Next Article in Journal
Response of Soil Fungal Diversity and Community Composition to Varying Levels of Bamboo Biochar in Red Soils
Next Article in Special Issue
Examining the Effects of the Nitrogen Environment on Growth and N2-Fixation of Endophytic Herbaspirillum seropedicae in Maize Seedlings by Applying 11C Radiotracing
Previous Article in Journal
Behavior of Listeria monocytogenes and Other Microorganisms in Sliced Riojano Chorizo (Spanish Dry-Cured Sausage) during Storage under Modified Atmospheres
Article

Beneficial Microorganisms to Control the Gray Mold of Grapevine: From Screening to Mechanisms

1
Université de Reims Champagne-Ardenne, RIBP EA4707 USC INRAE 1488, SFR Condorcet FR CNRS 3417, 51100 Reims, France
2
Laboratoire de Biotechnologie Végétale et Valorisation des Bio-Ressources, Faculté des Sciences, Université Moulay Ismail, Meknès B.P. 11201, Morocco
*
Author to whom correspondence should be addressed.
Academic Editor: Fred O. Asiegbu
Microorganisms 2021, 9(7), 1386; https://doi.org/10.3390/microorganisms9071386
Received: 3 June 2021 / Revised: 22 June 2021 / Accepted: 23 June 2021 / Published: 25 June 2021
(This article belongs to the Special Issue The Hidden World within Plants)
In many vineyards around the world, Botrytis cinerea (B. cinerea) causes one of the most serious diseases of aerial grapevine (Vitis vinifera L.) organs. The control of the disease relies mainly on the use of chemical products whose use is increasingly challenged. To develop new sustainable methods to better resist B. cinerea, beneficial bacteria were isolated from vineyard soil. Once screened based on their antimicrobial effect through an in vivo test, two bacterial strains, S3 and S6, were able to restrict the development of the pathogen and significantly reduced the Botrytis-related necrosis. The photosynthesis analysis showed that the antagonistic strains also prevent grapevines from considerable irreversible PSII photo-inhibition four days after infection with B. cinerea. The 16S rRNA gene sequences of S3 exhibited 100% similarity to Bacillus velezensis, whereas S6 had 98.5% similarity to Enterobacter cloacae. On the other hand, the in silico analysis of the whole genome of isolated strains has revealed the presence of “biocontrol-related” genes supporting their plant growth and biocontrol activities. The study concludes that those bacteria could be potentially useful as a suitable biocontrol agent in harvested grapevine. View Full-Text
Keywords: gray mold; biocontrol; grapevine gray mold; biocontrol; grapevine
Show Figures

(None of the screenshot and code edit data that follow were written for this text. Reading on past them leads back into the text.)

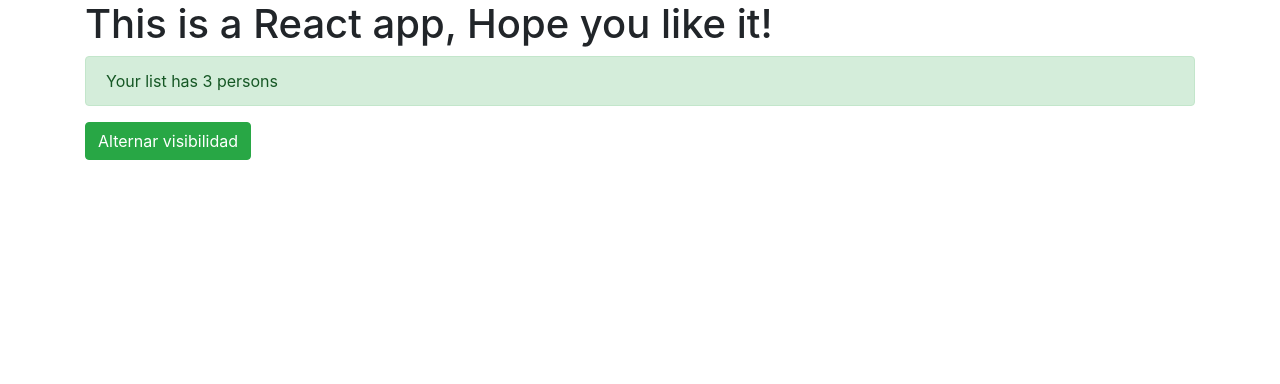
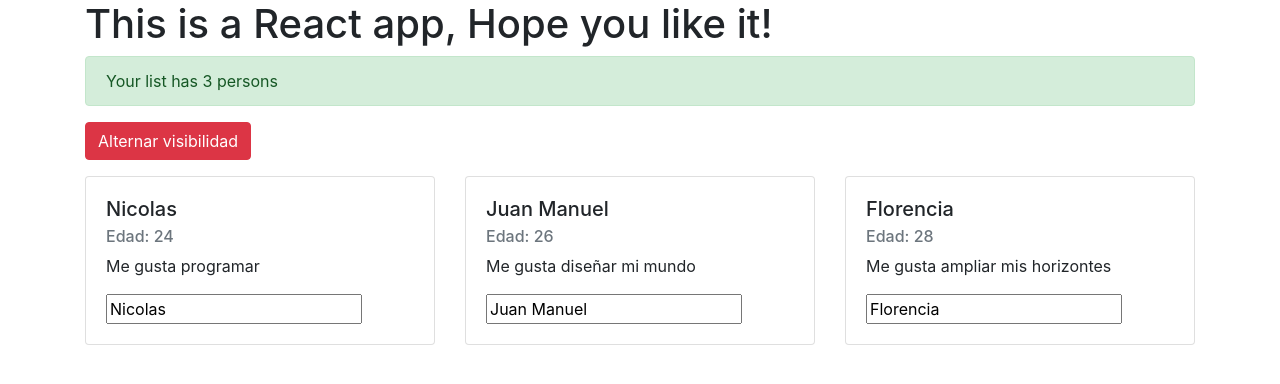
Before and after one commit to NicolasAversa/react_experiments, a React (Create React App) app in the folder react-tutos/: page / in a window 1280 px wide. Shown: the top 384 px of the page. Built offline with nearby package versions, Linux system fonts and the light colour scheme.

Commit message:
Proptypes

```diff
--- a/react-tutos/package.json
+++ b/react-tutos/package.json
@@ -7,6 +7,7 @@
     "@testing-library/react": "^9.5.0",
     "@testing-library/user-event": "^7.2.1",
     "bootstrap": "^4.5.0",
+    "prop-types": "^15.7.2",
     "react": "^16.13.1",
     "react-bootstrap": "^1.0.1",
     "react-dom": "^16.13.1",
--- a/react-tutos/src/components/Header/Header.jsx
+++ b/react-tutos/src/components/Header/Header.jsx
@@ -1,13 +1,22 @@
-import React, { useEffect } from "react";
+import React, { useEffect, useRef } from "react";
 
+import PropTypes from "prop-types";
 import Col from "react-bootstrap/Col";
 import Alert from "react-bootstrap/Alert";
 import Button from "react-bootstrap/Button";
 
-const Header = (props) => {
+const propTypes = {
+  showPersons: PropTypes.bool,
+  personsLength: PropTypes.number,
+};
+
+function Header(props) {
   useEffect(() => {
-    console.log("Use effect");
-  });
+    //console.log("Use effect");
+    toggleButtonRef.current.click();
+  }, []);
+
+  const toggleButtonRef = useRef(null);
 
   let buttonVariant = "";
   if (props.showPersons) {
@@ -31,11 +40,17 @@
       <Alert variant={alertVariant} className="mb-3">
         Your list has {props.personsLength} persons
       </Alert>
-      <Button variant={buttonVariant} onClick={props.click}>
+      <Button
+        ref={toggleButtonRef}
+        variant={buttonVariant}
+        onClick={props.click}
+      >
         Alternar visibilidad
       </Button>
     </Col>
   );
-};
+}
+
+Header.propTypes = propTypes;
 
 export default Header;
--- a/react-tutos/src/components/PersonList/Person/Person.jsx
+++ b/react-tutos/src/components/PersonList/Person/Person.jsx
@@ -1,27 +1,36 @@
 import React from "react";
 
+import PropTypes from "prop-types";
 import Col from "react-bootstrap/Col";
 import Card from "react-bootstrap/Card";
 
-const Person = (props) => {
+const propTypes = {
+  person: PropTypes.object,
+  click: PropTypes.func,
+  change: PropTypes.func,
+};
+
+function Person(props) {
   return (
     <Col xs={4}>
       <Card className="mb-3">
         <Card.Body>
-          <Card.Title onClick={props.click}>{props.data.name}</Card.Title>
+          <Card.Title onClick={props.click}>{props.person.name}</Card.Title>
           <Card.Subtitle className="mb-2 text-muted">
-            Edad: {props.data.age}
+            Edad: {props.person.age}
           </Card.Subtitle>
           <Card.Text>{props.children} </Card.Text>
           <input
             type="text"
             onChange={props.change}
-            defaultValue={props.data.name}
+            defaultValue={props.person.name}
           />
         </Card.Body>
       </Card>
     </Col>
   );
-};
+}
+
+Person.propTypes = propTypes;
 
 export default Person;
--- a/react-tutos/src/components/PersonList/PersonsList.jsx
+++ b/react-tutos/src/components/PersonList/PersonsList.jsx
@@ -1,14 +1,23 @@
 import React from "react";
+
+import PropTypes from "prop-types";
 import Person from "./Person/Person.jsx";
 
-const PersonsList = (props) => {
+const propTypes = {
+  showPersons: PropTypes.bool,
+  persons: PropTypes.arrayOf(PropTypes.object),
+  click: PropTypes.func,
+  change: PropTypes.func,
+};
+
+function PersonsList(props) {
   let personsList = null;
   if (props.showPersons) {
     personsList = props.persons.map((person, index) => {
       return (
         <Person
           key={person.id}
-          data={person}
+          person={person}
           click={props.click.bind(this, index)}
           change={props.change.bind(this, person.id)}
         >
@@ -18,6 +27,8 @@
     });
   }
   return <>{personsList}</>;
-};
+}
+
+PersonsList.propTypes = propTypes;
 
 export default PersonsList;
```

Figure 1

MDPI and ACS Style

Amarouchi, Z.; Esmaeel, Q.; Sanchez, L.; Jacquard, C.; Hafidi, M.; Vaillant-Gaveau, N.; Ait Barka, E. Beneficial Microorganisms to Control the Gray Mold of Grapevine: From Screening to Mechanisms. Microorganisms 2021, 9, 1386. https://doi.org/10.3390/microorganisms9071386

AMA Style

Amarouchi Z, Esmaeel Q, Sanchez L, Jacquard C, Hafidi M, Vaillant-Gaveau N, Ait Barka E. Beneficial Microorganisms to Control the Gray Mold of Grapevine: From Screening to Mechanisms. Microorganisms. 2021; 9(7):1386. https://doi.org/10.3390/microorganisms9071386

Chicago/Turabian Style

Amarouchi, Zakaria, Qassim Esmaeel, Lisa Sanchez, Cédric Jacquard, Majida Hafidi, Nathalie Vaillant-Gaveau, and Essaid Ait Barka. 2021. "Beneficial Microorganisms to Control the Gray Mold of Grapevine: From Screening to Mechanisms" Microorganisms 9, no. 7: 1386. https://doi.org/10.3390/microorganisms9071386

Find Other Styles
Note that from the first issue of 2016, MDPI journals use article numbers instead of page numbers. See further details here.

Article Access Map by Country/Region

1
Back to TopTop